"Visiting especially thomas jefferson state man was i so proud to be an american let's nice that's nice that it's in that in it and i'll tell you uh i i it sally harming has a champion you know and i would encourage you know all americans start visiting uh the the state of the founding fathers put particularly black parrot take your kids there okay i mean it it certainly an in in an eye opener and like i said i went with professional who is who in education she was a an elementary school teacher and she was very impressed it was the first time that she had visited the state of the founding fathers now i also visited slave translations in louisiana and very include the history of slavery uh air and uh some some of the message said you'd asian laws well uh you know keeping uh breakers from having sex you know i've been to belgium belgium was in major colonizer right of of africa they add a national russian about uh gear under of africa you see nato an an and.
"thomas jefferson" Discussed on WBAL 1090AM

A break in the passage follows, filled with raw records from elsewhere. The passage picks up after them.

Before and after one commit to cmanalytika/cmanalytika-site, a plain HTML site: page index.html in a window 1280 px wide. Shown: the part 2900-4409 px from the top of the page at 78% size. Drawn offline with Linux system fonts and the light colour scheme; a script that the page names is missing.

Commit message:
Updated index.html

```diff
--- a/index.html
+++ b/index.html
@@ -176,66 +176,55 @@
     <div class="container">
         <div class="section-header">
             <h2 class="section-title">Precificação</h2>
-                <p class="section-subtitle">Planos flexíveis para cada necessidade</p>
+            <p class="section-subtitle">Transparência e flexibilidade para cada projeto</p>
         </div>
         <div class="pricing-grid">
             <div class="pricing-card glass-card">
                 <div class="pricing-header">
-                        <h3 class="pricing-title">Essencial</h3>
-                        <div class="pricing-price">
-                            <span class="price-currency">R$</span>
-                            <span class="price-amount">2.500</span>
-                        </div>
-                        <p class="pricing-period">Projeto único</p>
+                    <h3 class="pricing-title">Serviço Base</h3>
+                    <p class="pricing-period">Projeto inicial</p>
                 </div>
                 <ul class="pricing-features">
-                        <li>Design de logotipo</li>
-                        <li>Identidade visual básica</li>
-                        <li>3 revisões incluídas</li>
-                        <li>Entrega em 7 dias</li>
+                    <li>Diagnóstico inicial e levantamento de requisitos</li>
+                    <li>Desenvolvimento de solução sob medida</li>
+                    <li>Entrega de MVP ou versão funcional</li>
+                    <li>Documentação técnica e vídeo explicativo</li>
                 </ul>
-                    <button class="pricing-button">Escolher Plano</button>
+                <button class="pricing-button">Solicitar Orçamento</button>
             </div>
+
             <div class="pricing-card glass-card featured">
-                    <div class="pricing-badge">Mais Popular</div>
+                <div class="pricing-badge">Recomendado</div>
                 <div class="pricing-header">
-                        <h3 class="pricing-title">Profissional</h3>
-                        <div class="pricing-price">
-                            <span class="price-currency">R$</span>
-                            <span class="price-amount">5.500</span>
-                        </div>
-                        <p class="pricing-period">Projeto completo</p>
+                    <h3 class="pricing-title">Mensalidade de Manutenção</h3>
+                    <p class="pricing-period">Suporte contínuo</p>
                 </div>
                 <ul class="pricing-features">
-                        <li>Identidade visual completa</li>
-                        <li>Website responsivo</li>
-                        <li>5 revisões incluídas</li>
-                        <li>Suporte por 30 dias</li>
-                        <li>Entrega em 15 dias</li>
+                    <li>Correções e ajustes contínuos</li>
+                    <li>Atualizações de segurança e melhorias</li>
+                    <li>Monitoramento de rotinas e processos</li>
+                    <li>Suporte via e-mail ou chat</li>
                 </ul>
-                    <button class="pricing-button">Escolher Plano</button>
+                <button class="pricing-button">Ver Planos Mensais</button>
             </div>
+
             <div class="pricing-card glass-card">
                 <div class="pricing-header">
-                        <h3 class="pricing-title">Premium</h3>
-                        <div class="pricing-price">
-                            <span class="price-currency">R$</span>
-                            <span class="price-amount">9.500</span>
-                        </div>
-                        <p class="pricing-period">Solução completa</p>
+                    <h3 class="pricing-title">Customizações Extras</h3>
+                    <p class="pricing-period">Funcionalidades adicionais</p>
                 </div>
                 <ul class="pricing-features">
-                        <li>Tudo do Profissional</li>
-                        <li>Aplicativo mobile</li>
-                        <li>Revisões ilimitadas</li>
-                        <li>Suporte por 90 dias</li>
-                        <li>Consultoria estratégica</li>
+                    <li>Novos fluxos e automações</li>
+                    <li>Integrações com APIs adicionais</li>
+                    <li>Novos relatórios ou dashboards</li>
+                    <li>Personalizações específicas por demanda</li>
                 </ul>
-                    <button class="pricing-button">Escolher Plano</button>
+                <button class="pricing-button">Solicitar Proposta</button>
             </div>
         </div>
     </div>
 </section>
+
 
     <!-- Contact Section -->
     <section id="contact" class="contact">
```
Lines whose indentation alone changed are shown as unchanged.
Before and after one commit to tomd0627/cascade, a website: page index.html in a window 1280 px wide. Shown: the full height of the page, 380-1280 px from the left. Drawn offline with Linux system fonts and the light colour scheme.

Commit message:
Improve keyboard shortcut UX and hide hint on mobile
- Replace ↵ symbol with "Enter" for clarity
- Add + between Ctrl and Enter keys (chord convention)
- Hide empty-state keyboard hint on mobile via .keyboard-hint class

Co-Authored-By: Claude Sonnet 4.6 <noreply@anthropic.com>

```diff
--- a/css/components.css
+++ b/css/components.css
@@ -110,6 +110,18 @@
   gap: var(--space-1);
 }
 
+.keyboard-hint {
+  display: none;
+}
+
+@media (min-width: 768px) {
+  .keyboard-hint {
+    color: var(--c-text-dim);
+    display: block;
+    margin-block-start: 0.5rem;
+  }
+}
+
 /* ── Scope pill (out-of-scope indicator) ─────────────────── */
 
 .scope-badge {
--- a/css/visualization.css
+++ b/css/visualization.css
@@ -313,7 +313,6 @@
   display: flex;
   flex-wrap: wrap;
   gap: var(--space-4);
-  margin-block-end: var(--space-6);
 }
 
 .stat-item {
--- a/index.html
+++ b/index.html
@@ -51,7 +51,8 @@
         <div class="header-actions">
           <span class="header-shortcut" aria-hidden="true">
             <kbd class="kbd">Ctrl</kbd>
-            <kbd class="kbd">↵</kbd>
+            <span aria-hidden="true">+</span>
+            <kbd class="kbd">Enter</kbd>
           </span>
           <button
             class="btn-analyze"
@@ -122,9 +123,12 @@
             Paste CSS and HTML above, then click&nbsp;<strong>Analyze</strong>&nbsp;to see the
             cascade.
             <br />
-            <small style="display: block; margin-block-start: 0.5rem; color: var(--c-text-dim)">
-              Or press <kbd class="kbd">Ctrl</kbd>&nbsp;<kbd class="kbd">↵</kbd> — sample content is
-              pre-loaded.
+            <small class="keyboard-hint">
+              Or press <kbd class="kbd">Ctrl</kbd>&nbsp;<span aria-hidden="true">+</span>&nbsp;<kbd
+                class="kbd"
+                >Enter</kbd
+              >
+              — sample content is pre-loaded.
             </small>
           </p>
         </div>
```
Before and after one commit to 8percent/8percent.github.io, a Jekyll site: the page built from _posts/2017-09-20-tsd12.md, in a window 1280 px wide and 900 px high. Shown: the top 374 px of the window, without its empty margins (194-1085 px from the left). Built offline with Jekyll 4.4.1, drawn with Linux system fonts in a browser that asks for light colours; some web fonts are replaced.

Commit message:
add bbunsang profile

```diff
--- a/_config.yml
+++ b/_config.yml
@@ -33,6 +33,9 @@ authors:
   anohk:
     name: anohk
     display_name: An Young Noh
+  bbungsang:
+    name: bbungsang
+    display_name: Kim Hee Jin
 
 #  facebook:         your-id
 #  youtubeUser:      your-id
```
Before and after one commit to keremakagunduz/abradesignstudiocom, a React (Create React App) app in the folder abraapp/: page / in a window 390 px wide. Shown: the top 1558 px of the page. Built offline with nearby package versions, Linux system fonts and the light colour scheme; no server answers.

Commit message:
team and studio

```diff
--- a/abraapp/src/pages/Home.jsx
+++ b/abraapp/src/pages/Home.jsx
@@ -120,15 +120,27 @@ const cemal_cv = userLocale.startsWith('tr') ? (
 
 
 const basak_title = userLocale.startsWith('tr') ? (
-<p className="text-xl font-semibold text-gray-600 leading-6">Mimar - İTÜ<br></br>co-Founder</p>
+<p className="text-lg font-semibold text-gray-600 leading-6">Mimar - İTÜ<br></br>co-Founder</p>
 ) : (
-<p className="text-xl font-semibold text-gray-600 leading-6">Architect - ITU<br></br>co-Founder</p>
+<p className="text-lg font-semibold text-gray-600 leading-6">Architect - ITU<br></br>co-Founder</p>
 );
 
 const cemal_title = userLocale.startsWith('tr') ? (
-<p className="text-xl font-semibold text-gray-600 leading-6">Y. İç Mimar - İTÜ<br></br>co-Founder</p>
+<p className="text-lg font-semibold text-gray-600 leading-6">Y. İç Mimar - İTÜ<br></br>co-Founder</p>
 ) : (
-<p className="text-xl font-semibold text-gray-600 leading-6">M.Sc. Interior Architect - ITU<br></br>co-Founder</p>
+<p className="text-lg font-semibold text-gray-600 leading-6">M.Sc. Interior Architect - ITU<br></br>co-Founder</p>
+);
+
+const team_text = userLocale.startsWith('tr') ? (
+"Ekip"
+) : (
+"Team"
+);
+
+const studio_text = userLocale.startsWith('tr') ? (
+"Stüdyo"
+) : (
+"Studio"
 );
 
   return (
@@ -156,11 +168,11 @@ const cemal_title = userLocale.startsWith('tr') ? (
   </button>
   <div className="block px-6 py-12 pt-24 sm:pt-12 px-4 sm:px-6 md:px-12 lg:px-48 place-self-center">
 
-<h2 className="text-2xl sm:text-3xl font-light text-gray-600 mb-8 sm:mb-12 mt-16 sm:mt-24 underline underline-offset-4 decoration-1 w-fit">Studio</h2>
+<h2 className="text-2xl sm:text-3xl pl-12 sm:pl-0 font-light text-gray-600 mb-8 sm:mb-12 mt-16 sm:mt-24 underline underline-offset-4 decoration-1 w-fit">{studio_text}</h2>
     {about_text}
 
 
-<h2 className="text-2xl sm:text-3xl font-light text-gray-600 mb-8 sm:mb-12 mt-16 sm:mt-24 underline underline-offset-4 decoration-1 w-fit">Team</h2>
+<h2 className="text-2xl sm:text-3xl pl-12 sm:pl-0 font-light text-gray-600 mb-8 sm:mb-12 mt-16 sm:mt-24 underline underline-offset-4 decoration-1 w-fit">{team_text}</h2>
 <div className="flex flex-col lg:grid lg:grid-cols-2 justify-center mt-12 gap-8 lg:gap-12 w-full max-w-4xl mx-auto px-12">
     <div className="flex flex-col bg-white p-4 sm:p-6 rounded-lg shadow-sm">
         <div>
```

"Never been there i recommend you go check it out specially do it while you still can and i recommend going there at night sort of set off on a little peninsula by itself there's nothing else around it at night it's absolutely gorgeous and if you go there during the day you can rent panel boats in and around there to if you got kids and want to do that but the discussion gets around thomas jefferson because thomas jefferson also on top of all of his accomplishments own slaves here's how it went uh does does it matter or he mentioned thomas jeff's he wrote a biography of thomas jefferson thomas jefferson had slaves room deaths lanes and children with the slate exactly and it does ladder fuel should they take down the aisle had more should they take down the jefferson memorial koege down hey get down well that people need to understand when people that were in sleigh and robbed of even the right to map and had forced sex would this slave masters the did this is personal does loud great grandfather was a slave in south carolina owned by the family dead oh all ended up strom thurmond was one of them of newspaper of discovered so this is personal this is not some kind of remove discussion from us foul families were victims of this suddenly ill will be near thirdly it ought to be removed now the white house and the capitol building were in part built with slave labor to do we tear those down and start over the washington monument and has.